Dr. Moore was one of the smartest informaticians I have had the pleasure of knowing. I first met him at an APIII meeting in 2001 where he embraced "E-posters" and made sure to look at yours. His website, www.netautopsy.org lists over 400 publications, book chapters and abstracts and he was a mentor to many. His interests in surgical pathology and autopsy pathology were broad and given his combined interest and expertise in medical and pathology informatics, allowed Dr. Moore to refine data mining techniques and create mathematical models of disease and disease processes.
April 10, 2011|By Nick Madigan, The Baltimore Sun
A pioneer in medical informatics, he held appointments at Johns Hopkins Hospital and other institutions
Dr. George William Moore, who had practiced pathology in Baltimore since 1976 and was a pioneer in the field of medical informatics, died April 4 after a long illness. He was 65.
During his career, Dr. Moore published hundreds of articles on pathology and computational medicine. His work in the closely related fields of medical informatics and pathology informatics, both of which emerged in the 1970s, was groundbreaking. Medical informatics covers the broad field of hospital computerization, while pathology informatics deals with the organization, retrieval and analysis of clinical laboratory data collected in medical centers.
Dr. Moore, celebrated for a fine singing voice as well as a prodigious beard, held appointments at Johns Hopkins Hospital, the University of Maryland School of Medicine and the Baltimore Veterans Affairs Medical Center. He developed a wide range of computational techniques for collecting and indexing the data contained in pathology reports. He also established novel statistical methods for analyzing the collected data.
He was born in Detroit and grew up in the suburb of Highland Park. He was educated in public schools and graduated at the top of his class at Highland Park High School in 1963.
He attended the University of Michigan at Ann Arbor, where he majored in cellular biology and earned a bachelor's degree in science. He received his doctorate in biomathematics from North Carolina State University at Raleigh. After a year of postdoctoral training at the University of Freiburg in Germany, Dr. Moore returned to Detroit, where he earned a medical degree from Wayne State University School of Medicine in 1976.

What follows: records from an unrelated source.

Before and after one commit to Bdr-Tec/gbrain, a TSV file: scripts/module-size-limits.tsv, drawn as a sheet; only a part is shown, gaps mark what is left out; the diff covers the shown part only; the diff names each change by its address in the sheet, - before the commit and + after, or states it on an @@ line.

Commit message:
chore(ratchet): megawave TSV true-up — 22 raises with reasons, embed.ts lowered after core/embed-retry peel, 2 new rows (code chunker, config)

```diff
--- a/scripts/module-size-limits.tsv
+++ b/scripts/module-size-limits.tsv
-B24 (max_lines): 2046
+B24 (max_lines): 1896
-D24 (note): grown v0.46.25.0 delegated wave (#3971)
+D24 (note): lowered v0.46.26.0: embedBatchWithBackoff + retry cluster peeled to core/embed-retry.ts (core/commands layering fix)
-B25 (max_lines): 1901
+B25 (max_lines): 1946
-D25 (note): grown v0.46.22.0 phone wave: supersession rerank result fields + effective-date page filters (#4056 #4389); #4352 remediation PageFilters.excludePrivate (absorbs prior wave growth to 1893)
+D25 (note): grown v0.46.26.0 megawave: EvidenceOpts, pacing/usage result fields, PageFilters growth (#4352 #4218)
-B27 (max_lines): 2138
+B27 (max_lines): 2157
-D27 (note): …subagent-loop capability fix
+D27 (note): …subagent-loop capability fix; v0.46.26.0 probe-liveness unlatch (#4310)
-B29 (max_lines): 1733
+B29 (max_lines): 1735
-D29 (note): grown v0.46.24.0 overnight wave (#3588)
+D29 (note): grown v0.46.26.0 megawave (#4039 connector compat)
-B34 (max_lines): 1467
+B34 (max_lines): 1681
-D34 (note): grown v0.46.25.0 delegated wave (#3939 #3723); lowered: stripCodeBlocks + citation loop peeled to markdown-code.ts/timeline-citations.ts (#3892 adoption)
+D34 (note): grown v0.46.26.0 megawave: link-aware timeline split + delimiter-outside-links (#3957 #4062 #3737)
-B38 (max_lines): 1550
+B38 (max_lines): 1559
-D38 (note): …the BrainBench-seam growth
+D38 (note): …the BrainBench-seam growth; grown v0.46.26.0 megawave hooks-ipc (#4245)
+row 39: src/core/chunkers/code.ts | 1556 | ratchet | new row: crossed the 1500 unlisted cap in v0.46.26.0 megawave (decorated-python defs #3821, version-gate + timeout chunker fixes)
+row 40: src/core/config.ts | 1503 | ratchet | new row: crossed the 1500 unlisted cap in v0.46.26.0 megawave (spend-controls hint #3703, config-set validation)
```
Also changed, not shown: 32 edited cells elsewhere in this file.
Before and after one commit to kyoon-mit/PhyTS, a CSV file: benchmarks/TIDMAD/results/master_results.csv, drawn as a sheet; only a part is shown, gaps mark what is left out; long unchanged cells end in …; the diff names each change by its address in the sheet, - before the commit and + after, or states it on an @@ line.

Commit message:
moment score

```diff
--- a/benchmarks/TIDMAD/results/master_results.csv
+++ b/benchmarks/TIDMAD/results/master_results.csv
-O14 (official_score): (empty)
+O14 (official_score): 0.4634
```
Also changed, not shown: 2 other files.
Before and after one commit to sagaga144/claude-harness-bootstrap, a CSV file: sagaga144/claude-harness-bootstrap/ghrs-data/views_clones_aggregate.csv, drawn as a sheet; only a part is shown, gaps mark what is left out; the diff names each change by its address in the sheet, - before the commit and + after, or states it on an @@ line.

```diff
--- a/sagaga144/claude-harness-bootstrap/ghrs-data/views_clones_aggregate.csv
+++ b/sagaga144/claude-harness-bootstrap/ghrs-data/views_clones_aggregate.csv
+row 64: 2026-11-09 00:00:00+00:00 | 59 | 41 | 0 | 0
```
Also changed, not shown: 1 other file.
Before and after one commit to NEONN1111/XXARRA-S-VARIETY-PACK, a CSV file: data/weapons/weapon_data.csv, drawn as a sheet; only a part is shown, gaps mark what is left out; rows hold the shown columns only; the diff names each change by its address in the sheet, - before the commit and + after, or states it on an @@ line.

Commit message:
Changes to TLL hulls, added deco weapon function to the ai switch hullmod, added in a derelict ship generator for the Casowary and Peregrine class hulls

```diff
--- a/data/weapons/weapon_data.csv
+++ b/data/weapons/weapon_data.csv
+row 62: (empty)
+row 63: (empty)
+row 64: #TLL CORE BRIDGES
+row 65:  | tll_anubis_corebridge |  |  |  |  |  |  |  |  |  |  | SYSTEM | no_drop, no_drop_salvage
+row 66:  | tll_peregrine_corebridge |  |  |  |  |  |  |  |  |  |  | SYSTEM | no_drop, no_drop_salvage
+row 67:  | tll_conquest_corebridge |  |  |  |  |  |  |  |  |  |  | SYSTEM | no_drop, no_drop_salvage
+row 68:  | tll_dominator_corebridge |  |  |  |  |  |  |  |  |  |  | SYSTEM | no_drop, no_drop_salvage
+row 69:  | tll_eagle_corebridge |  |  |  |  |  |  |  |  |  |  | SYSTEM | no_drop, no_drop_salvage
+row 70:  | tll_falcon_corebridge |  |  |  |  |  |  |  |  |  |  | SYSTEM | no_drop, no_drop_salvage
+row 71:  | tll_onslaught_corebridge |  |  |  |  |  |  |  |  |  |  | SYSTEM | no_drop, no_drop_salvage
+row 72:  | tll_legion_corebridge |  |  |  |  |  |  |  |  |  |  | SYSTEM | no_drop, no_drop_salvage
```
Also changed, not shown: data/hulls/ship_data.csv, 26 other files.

Five years earlier, he had married the former Barbara Lynne Struble. They had two sons, Geoffrey Walter Moore, who was born in 1974 and died three months ago, and Gregory Vincent Wayne Moore, born in 1980, who survives him.
Dr. Moore and his family moved to Baltimore in 1976, and lived most recently in Cedarcroft. In 1981, he completed an internship and residency in the pathology department at Hopkins, and stayed on as an assistant professor in pathology until 1989. That year, he accepted an appointment as associate professor at the University of Maryland School Of Medicine and continued to teach at Hopkins' various institutions. Also in 1989, Dr. Moore began practicing as a full-time pathologist at the VA Medical Center, a position he held until his death.
In 1967, Dr. Moore was named a Woodrow Wilson Fellow, and in 1980 received the Ludwig Aschoff Medal from the Medical Society of Freiburg. In 2007, he was named an honorary fellow by the Association for Pathology Informatics.
From 1957 until shortly before he died, Dr. Moore sang tenor in various chorus societies. He was particularly proud to have been a chorus member in a performance by the Detroit Symphony Orchestra in 1959, under the baton of Paul Paray, as well as a performance in 1966 of the University of Michigan Choral Union conducted by the Russian-born composer Igor Stravinsky. Most recently, Dr. Moore sang in the choir for the Episcopal Church of Christ the King, in Woodlawn, where he was a member of the congregation.
In addition to his wife and son, Dr. Moore is survived by a brother, James Michael Moore, and a sister, Kathleen Elizabeth Moore.
Category: Pathology News